(Given information Opens)

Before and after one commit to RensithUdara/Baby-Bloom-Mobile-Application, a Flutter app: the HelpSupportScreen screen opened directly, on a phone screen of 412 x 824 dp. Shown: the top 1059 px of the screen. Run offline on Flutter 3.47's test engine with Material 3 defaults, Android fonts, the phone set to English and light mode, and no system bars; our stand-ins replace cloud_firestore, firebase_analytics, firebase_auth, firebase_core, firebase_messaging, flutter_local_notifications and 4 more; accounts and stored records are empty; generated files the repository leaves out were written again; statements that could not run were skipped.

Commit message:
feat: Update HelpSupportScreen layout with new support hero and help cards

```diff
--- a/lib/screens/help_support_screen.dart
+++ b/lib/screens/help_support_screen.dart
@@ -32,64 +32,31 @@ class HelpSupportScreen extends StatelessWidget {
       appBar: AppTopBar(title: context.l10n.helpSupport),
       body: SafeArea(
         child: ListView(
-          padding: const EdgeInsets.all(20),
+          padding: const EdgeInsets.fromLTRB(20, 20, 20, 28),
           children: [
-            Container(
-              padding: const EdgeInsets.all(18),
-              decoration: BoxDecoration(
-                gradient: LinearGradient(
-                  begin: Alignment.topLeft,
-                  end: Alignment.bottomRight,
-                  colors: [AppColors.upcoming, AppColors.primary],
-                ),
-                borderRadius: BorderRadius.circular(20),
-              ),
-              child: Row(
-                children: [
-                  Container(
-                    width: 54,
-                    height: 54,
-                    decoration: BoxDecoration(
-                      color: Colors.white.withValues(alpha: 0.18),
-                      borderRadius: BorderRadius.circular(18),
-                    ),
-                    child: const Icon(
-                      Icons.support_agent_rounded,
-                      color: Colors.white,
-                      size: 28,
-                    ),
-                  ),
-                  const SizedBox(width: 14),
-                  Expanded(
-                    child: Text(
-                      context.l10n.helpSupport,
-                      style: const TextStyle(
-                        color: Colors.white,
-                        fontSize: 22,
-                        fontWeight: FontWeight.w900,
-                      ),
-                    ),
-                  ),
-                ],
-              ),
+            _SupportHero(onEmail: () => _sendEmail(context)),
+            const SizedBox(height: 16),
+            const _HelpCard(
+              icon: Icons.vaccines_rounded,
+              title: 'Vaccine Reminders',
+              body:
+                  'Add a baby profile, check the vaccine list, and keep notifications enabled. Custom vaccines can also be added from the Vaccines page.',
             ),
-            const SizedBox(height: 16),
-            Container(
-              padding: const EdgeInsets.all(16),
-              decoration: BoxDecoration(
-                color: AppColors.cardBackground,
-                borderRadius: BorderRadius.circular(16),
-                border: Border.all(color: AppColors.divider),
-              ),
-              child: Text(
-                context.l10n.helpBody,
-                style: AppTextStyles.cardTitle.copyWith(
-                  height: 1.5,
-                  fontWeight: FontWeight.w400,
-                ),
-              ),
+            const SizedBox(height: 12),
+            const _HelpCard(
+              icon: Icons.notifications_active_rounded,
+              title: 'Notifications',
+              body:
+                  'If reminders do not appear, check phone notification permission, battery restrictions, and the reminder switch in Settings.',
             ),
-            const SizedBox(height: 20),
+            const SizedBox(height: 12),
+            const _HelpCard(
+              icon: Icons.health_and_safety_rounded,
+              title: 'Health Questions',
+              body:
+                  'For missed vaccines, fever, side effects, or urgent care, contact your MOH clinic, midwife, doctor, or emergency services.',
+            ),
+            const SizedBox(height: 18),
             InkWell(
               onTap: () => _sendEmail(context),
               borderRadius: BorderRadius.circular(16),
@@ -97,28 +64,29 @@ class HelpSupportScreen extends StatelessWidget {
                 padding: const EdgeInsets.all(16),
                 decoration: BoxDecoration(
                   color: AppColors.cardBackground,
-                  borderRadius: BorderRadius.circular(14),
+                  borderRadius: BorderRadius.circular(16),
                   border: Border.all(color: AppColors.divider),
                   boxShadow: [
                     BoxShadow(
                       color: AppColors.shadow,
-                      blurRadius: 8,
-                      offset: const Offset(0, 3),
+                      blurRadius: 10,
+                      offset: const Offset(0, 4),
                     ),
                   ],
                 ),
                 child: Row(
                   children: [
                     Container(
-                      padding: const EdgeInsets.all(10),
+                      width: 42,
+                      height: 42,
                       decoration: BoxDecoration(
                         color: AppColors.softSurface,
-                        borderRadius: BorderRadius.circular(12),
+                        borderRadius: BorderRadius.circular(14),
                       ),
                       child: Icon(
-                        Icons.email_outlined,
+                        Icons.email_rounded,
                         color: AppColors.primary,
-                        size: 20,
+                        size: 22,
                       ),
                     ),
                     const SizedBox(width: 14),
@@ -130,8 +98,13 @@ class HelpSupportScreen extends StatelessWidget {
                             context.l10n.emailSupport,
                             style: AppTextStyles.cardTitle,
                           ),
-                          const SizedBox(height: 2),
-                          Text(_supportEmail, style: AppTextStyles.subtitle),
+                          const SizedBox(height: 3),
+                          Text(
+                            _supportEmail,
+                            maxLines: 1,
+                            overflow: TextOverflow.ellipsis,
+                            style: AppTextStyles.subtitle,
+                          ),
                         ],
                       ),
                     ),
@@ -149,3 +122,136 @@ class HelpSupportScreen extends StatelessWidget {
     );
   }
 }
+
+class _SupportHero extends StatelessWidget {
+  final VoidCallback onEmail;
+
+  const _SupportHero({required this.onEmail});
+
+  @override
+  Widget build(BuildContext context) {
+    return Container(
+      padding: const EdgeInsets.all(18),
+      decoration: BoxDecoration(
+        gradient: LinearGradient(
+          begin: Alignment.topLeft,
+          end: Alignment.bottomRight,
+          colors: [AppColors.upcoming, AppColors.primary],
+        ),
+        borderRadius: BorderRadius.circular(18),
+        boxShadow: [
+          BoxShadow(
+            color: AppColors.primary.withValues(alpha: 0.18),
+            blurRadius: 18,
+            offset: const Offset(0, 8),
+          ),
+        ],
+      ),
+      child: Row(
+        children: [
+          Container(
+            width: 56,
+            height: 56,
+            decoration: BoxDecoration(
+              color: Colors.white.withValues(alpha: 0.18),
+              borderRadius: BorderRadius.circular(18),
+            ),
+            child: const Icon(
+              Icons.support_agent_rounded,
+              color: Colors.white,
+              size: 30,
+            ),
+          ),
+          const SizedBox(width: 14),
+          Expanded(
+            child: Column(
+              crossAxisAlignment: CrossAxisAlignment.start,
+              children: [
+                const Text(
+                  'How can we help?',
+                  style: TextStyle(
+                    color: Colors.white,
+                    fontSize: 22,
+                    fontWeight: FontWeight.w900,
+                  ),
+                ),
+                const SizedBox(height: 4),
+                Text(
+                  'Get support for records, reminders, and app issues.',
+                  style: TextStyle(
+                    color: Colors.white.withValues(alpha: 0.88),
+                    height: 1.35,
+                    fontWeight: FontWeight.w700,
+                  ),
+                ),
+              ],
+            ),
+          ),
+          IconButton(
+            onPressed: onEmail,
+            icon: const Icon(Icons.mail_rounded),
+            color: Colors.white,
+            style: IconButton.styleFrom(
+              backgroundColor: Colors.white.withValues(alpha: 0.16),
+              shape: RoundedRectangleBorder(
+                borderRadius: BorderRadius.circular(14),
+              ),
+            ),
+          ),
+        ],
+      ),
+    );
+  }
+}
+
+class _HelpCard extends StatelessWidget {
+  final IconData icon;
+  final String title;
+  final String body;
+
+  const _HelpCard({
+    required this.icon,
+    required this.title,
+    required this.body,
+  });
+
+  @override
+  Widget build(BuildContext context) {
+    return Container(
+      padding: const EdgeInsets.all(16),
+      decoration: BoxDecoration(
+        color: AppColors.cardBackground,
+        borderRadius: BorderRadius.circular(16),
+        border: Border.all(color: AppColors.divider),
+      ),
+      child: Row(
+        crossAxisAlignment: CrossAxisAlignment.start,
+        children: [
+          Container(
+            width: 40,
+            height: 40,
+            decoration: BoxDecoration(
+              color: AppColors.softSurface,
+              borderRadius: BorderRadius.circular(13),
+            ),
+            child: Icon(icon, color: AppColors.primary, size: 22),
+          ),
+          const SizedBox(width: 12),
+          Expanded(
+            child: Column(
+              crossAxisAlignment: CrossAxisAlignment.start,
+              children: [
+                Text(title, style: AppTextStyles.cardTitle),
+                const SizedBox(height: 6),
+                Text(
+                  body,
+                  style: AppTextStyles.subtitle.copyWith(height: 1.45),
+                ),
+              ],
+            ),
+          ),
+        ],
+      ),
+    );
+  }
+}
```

(Given information Closes)

Task brief: Across all the entries, count the lines that contain the string "this", and give that number without anything else.

Expected answer: 4